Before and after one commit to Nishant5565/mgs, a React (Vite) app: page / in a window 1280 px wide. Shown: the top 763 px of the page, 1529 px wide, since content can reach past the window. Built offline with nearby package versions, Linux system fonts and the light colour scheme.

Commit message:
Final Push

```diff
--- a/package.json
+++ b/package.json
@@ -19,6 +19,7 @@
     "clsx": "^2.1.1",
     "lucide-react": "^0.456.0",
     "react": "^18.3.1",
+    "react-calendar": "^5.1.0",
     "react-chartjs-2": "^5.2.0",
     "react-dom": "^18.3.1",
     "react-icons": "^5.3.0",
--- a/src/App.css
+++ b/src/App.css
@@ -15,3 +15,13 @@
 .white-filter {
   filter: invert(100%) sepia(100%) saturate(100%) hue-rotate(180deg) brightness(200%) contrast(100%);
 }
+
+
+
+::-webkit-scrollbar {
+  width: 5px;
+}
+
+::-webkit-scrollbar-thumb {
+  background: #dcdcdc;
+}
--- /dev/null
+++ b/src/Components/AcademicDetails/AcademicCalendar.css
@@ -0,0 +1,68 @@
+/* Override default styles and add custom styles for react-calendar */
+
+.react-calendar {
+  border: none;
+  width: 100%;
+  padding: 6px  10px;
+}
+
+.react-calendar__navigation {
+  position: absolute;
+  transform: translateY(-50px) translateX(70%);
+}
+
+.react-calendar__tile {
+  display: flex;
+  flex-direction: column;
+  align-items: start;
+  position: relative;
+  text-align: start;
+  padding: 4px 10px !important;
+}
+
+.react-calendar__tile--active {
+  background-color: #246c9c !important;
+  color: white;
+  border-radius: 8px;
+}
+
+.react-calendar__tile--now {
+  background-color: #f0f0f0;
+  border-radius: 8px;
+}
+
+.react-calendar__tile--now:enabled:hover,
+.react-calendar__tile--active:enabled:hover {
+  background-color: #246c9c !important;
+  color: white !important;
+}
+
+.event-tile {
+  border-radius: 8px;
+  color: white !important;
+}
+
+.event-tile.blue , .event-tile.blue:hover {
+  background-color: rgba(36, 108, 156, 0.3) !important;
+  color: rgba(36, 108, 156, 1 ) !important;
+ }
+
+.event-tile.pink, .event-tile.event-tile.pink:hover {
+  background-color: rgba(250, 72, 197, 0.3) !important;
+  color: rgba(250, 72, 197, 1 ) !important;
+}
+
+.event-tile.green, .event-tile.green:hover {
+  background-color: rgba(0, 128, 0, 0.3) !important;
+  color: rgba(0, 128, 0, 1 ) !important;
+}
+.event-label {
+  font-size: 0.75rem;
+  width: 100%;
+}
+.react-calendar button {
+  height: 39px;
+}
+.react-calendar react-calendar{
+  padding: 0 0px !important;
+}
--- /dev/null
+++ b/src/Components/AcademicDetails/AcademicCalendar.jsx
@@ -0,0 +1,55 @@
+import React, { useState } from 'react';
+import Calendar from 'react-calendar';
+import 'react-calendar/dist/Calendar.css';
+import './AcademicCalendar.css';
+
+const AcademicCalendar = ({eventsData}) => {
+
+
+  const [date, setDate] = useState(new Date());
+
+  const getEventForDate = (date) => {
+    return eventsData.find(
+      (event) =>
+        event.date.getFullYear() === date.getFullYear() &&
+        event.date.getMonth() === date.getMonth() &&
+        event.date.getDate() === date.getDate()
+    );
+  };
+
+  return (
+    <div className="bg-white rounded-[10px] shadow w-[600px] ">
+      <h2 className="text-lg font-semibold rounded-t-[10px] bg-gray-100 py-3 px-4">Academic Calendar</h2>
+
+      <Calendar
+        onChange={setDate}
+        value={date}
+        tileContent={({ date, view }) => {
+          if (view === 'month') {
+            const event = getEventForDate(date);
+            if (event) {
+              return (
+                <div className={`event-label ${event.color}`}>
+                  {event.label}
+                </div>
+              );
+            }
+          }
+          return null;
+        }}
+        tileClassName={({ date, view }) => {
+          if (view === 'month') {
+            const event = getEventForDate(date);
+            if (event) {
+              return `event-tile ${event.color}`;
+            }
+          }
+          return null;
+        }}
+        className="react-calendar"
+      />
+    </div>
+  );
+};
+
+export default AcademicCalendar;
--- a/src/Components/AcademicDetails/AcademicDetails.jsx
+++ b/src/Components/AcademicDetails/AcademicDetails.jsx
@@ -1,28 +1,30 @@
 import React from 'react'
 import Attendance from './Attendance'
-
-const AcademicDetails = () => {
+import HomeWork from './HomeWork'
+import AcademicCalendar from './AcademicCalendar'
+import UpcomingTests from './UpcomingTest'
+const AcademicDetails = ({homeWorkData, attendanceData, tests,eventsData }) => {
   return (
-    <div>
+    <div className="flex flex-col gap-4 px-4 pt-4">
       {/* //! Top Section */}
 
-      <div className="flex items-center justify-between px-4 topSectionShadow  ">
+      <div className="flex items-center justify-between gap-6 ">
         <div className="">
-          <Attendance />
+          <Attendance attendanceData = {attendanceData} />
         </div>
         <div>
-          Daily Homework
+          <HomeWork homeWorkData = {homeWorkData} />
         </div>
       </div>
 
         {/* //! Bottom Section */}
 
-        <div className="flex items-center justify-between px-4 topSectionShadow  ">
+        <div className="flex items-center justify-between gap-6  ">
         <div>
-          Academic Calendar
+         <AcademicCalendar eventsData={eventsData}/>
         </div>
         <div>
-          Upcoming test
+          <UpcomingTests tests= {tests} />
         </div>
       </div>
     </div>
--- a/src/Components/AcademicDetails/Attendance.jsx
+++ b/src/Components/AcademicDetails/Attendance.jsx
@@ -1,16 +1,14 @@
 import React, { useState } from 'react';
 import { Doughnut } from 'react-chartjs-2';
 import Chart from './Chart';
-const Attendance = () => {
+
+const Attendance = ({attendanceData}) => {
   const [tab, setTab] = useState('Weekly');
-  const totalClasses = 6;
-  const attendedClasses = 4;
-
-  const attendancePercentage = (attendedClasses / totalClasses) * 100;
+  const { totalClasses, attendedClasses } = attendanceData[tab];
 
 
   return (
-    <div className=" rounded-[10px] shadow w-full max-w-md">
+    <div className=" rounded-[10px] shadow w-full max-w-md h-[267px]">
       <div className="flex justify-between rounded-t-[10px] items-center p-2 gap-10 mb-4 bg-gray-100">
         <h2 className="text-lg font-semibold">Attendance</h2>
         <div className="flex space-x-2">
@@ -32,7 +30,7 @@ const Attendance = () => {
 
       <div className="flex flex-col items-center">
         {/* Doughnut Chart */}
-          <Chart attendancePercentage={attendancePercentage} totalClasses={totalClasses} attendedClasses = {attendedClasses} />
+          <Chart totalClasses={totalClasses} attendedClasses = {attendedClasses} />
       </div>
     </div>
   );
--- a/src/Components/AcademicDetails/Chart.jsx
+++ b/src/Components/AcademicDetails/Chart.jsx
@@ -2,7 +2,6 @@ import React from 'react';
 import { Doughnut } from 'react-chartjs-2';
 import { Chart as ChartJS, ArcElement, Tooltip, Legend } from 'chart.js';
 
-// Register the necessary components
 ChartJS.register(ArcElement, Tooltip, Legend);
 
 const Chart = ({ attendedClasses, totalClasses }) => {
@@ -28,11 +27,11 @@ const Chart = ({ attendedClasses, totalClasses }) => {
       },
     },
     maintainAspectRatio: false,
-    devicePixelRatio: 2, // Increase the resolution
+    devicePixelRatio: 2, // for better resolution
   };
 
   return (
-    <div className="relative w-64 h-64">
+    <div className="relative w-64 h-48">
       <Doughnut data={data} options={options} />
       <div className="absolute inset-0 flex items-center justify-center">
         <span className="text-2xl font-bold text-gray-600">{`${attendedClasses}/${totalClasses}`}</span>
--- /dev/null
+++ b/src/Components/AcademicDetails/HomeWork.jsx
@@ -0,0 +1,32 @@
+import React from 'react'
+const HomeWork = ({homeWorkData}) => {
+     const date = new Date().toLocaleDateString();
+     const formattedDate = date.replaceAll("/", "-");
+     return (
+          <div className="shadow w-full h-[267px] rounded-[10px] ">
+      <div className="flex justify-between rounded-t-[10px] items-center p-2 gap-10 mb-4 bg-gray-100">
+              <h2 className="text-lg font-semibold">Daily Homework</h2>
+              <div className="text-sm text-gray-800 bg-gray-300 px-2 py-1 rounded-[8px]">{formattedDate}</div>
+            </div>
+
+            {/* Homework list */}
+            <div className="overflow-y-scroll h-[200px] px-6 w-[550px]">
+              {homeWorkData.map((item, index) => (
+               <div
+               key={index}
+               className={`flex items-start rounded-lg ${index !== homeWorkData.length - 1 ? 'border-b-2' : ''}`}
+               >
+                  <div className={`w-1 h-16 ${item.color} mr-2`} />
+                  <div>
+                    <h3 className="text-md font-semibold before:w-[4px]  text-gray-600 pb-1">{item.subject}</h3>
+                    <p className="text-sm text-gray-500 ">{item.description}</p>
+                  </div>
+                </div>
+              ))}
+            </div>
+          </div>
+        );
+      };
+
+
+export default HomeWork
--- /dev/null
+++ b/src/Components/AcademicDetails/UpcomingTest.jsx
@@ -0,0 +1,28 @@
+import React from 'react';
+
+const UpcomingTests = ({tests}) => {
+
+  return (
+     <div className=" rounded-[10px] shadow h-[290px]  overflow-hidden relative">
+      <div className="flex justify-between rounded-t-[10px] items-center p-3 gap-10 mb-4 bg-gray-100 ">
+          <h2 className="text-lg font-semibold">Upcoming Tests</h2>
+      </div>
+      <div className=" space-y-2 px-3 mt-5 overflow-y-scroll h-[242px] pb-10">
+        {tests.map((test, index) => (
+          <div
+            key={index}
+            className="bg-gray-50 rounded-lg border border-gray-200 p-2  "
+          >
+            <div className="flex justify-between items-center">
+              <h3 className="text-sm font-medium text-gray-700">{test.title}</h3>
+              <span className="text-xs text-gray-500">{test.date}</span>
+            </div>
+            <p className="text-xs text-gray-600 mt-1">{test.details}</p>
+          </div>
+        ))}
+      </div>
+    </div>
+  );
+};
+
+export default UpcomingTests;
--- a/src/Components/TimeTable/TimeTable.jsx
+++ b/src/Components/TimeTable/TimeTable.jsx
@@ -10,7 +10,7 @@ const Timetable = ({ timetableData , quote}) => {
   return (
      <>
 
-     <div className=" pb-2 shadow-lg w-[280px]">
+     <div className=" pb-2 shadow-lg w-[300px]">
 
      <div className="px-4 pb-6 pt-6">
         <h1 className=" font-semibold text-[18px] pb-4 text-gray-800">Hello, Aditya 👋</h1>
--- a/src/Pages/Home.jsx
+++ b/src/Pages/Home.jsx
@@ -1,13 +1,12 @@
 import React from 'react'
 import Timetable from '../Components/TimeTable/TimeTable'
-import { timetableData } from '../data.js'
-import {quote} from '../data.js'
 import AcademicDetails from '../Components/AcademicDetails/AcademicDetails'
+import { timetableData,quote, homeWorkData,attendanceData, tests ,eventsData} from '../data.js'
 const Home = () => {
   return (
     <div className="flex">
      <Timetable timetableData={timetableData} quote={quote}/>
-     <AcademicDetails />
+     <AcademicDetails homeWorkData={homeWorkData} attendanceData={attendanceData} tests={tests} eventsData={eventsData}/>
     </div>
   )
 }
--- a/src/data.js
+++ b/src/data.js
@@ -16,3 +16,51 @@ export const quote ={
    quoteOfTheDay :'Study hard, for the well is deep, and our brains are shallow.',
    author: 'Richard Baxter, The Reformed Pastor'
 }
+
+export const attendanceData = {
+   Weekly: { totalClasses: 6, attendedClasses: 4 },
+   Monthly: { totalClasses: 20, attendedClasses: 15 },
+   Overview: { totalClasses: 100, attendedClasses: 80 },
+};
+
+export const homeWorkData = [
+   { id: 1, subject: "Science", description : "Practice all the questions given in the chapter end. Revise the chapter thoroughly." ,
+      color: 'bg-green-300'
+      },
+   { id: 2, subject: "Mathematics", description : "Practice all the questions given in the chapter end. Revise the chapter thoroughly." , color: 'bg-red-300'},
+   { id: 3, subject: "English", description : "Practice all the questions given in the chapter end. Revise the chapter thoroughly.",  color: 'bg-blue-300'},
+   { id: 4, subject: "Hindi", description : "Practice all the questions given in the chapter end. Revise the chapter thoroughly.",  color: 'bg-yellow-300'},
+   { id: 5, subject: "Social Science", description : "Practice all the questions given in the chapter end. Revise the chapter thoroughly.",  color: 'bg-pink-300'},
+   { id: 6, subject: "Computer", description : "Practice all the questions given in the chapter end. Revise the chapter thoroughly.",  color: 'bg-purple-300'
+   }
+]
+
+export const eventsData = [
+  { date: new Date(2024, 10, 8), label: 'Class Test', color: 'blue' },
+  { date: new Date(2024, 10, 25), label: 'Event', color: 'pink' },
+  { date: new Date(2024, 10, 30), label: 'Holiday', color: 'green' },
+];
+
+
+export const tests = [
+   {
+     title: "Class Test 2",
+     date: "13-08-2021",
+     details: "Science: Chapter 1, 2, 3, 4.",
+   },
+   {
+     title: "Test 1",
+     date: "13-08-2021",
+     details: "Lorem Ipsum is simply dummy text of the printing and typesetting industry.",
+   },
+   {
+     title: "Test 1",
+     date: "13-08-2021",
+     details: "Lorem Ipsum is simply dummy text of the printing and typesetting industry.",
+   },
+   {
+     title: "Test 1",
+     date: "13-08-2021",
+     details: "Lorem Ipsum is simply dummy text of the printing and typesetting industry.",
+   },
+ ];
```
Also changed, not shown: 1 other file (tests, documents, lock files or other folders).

◆ ◆ ◆

■ WORK ITEM:
Determine how many lines of the records above contain the word "export", and report only that number.

■ YOUR RESPONSE:
8